I want to set a good example for my kids.  I already let them watch far too much TV and spend far too much time indoors during the school year when I’m busy from sun up to sun down.  I don’t want them to think coming home from work and crashing on the couch with a glass of wine, a stack of papers, and a laptop is acceptable every single day.

I want them to see me moving and want to move, too.

I like to eat.  I’m not much for the cooking part (though that’s a hobby I bet I could get into if given enough time), but the eating part?  Yes, please.  

I enjoy food for food’s sake.  I appreciate a variety of culinary concoctions.  I find some dining experiences to be down right divine.  I want to be able to enjoy a nice white pasta or grilled salmon with garlic whipped potatoes and buttery asparagus without fear of looking like Patrick from Sponge Bob Square Pants or clogging my arteries and increasing my already high chance of heart disease (again, thanks both sides of the family!).

I want to be able to enjoy dining while maintaining some semblance of health.

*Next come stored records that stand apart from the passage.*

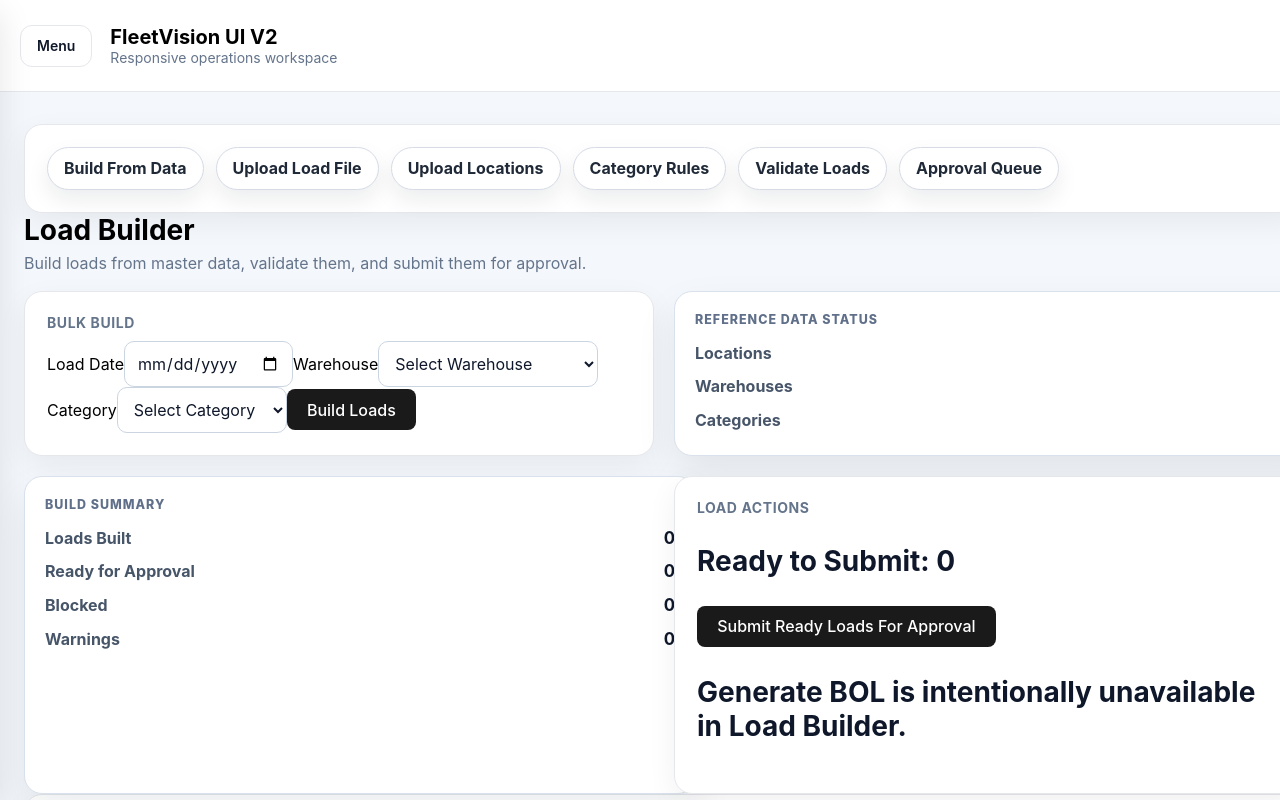
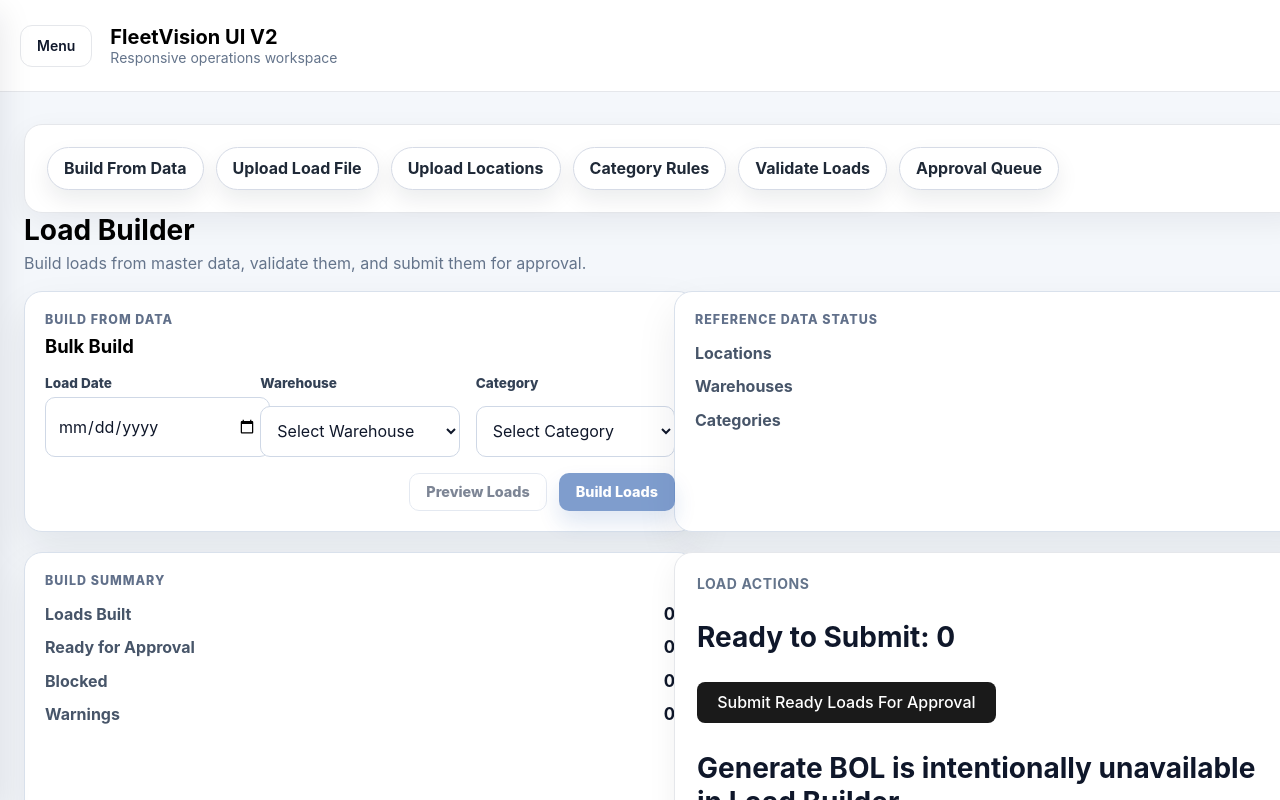
Before and after one commit to varchar1206/fleetvision-platform, a React (Vite) app: page /#/v2/load-builder in a window 1280 px wide. Shown: the top 800 px of the page. Built offline with nearby package versions, Linux system fonts and the light colour scheme; what aws-amplify would draw is missing.

Commit message:
Apply Fleet UI to bulk build panel

```diff
--- a/src/components/load-builder/BulkBuildPanel.tsx
+++ b/src/components/load-builder/BulkBuildPanel.tsx
@@ -4,14 +4,15 @@ import { listActiveCategoryRules } from "../../business/masterdata/services/Cate
 import { listActiveLocations } from "../../business/masterdata/services/LocationService";
 import { listActiveWarehouses } from "../../business/masterdata/services/WarehouseService";
 import type { LoadBuildRequest } from "../../business/loads/models/LoadBuildRequest";
+import FleetActionBar from "../ui/FleetActionBar";
+import FleetButton from "../ui/FleetButton";
+import FleetCard from "../ui/FleetCard";
 
 type BulkBuildPanelProps = {
   onBuild(request: LoadBuildRequest): void;
 };
 
-export default function BulkBuildPanel({
-  onBuild,
-}: BulkBuildPanelProps) {
+export default function BulkBuildPanel({ onBuild }: BulkBuildPanelProps) {
   const categories = useMemo(() => listActiveCategoryRules(), []);
   const locations = useMemo(() => listActiveLocations(), []);
   const warehouses = useMemo(() => listActiveWarehouses(), []);
@@ -20,10 +21,10 @@ export default function BulkBuildPanel({
   const [warehouseId, setWarehouseId] = useState("");
   const [categoryId, setCategoryId] = useState("");
 
+  const canBuild = Boolean(loadDate && warehouseId && categoryId);
+
   function handleBuild() {
-    if (!warehouseId || !categoryId || !loadDate) {
-      return;
-    }
+    if (!canBuild) return;
 
     onBuild({
       loadDate,
@@ -34,26 +35,21 @@ export default function BulkBuildPanel({
   }
 
   return (
-    <div className="card">
-      <h2>Bulk Build</h2>
-
-      <label>
-        Load Date
+    <FleetCard title="Bulk Build" eyebrow="Build From Data">
+      <div className="fleet-form-grid">
+        <label className="fleet-field">
+          <span>Load Date</span>
           <input
             type="date"
             value={loadDate}
-          onChange={(e) => setLoadDate(e.target.value)}
+            onChange={(event) => setLoadDate(event.target.value)}
           />
         </label>
 
-      <label>
-        Warehouse
-        <select
-          value={warehouseId}
-          onChange={(e) => setWarehouseId(e.target.value)}
-        >
+        <label className="fleet-field">
+          <span>Warehouse</span>
+          <select value={warehouseId} onChange={(event) => setWarehouseId(event.target.value)}>
             <option value="">Select Warehouse</option>
-
             {warehouses.map((warehouse) => (
               <option key={warehouse.id} value={warehouse.id}>
                 {warehouse.name}
@@ -62,14 +58,10 @@ export default function BulkBuildPanel({
           </select>
         </label>
 
-      <label>
-        Category
-        <select
-          value={categoryId}
-          onChange={(e) => setCategoryId(e.target.value)}
-        >
+        <label className="fleet-field">
+          <span>Category</span>
+          <select value={categoryId} onChange={(event) => setCategoryId(event.target.value)}>
             <option value="">Select Category</option>
-
             {categories.map((category) => (
               <option key={category.id} value={category.id}>
                 {category.name} ({category.code})
@@ -77,14 +69,16 @@ export default function BulkBuildPanel({
             ))}
           </select>
         </label>
+      </div>
 
-      <button
-        className="primary-button"
-        type="button"
-        onClick={handleBuild}
-      >
+      <FleetActionBar align="right">
+        <FleetButton variant="secondary" disabled>
+          Preview Loads
+        </FleetButton>
+        <FleetButton variant="primary" onClick={handleBuild} disabled={!canBuild}>
           Build Loads
-      </button>
-    </div>
+        </FleetButton>
+      </FleetActionBar>
+    </FleetCard>
   );
 }
--- a/src/styles/fleet-ui.css
+++ b/src/styles/fleet-ui.css
@@ -126,3 +126,38 @@
   color: #0f172a;
   font-size: 1.05rem;
 }
+
+.fleet-form-grid {
+  display: grid;
+  grid-template-columns: repeat(auto-fit, minmax(190px, 1fr));
+  gap: 1rem;
+}
+
+.fleet-field {
+  display: grid;
+  gap: 0.4rem;
+}
+
+.fleet-field span {
+  color: #334155;
+  font-size: 0.85rem;
+  font-weight: 800;
+}
+
+.fleet-field input,
+.fleet-field select,
+.fleet-field textarea {
+  width: 100%;
+  min-height: 40px;
+  border: 1px solid #cfd8e6;
+  border-radius: 10px;
+  background: #ffffff;
+  color: #0f172a;
+  font: inherit;
+  padding: 0.55rem 0.75rem;
+}
+
+.fleet-field textarea {
+  min-height: 96px;
+  resize: vertical;
+}
```
Lines whose indentation alone changed are shown as unchanged.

I like to drink.  I am a wine lover.  I’d marry it and ask it to move in with my husband and me and defy plural marriage laws and do its laundry and make it sandwiches if I could.  I realize it’s not good for my liver or my heart in mass quantities, but it’s also not one of those pleasures in life I’m willing to part with.

Running helps me keep my organs working the right way so I can enjoy a glass or two or three or four on occasion.

I’m getting fatter by the second.  I used to be able to eat a bag of marshmallows and a box of macaroni and cheese and a block of meatloaf and lose an ounce or two.  Now, if I even look in the general direction of a bag of chips, I gain 5 pounds.

We all suffer from slower metabolism as we age.  My metabolism is apparently on bed rest.  This is a way for me to wake it up.

My relatives don’t have the best track record when it comes to living.  Heart disease and high blood pressure are rampant on both sides of my family (odd given how incredibly low my blood pressure normally is).  Both my parents have heart conditions.  Both my grandfathers had heart attacks in their mid 60s.  My maternal grandfather passed away at 70, his mother at 60, and my maternal grandmother’s sister in her 50s.

They be droppin’ like flies, yo.

I need something to help me throw punches at that bitch, Mother Nature.

It’s great for mental health.  I have anxiety.  It keeps me up at night and makes me stress out over inconsequential things and gives me the grumpies.  Running helps alleviate some of that.  Instead of stewing about it, I run about it.

It also helps me eat and drink about it far less.

It feels good to do something.  It’s stupid how exhausting being a lazy piece of shit can be.  While it often sucks during, running feels great afterward.  It’s energizing.

So, yeah.  That’s why this non-runner started running.  What have you started doing for yourself?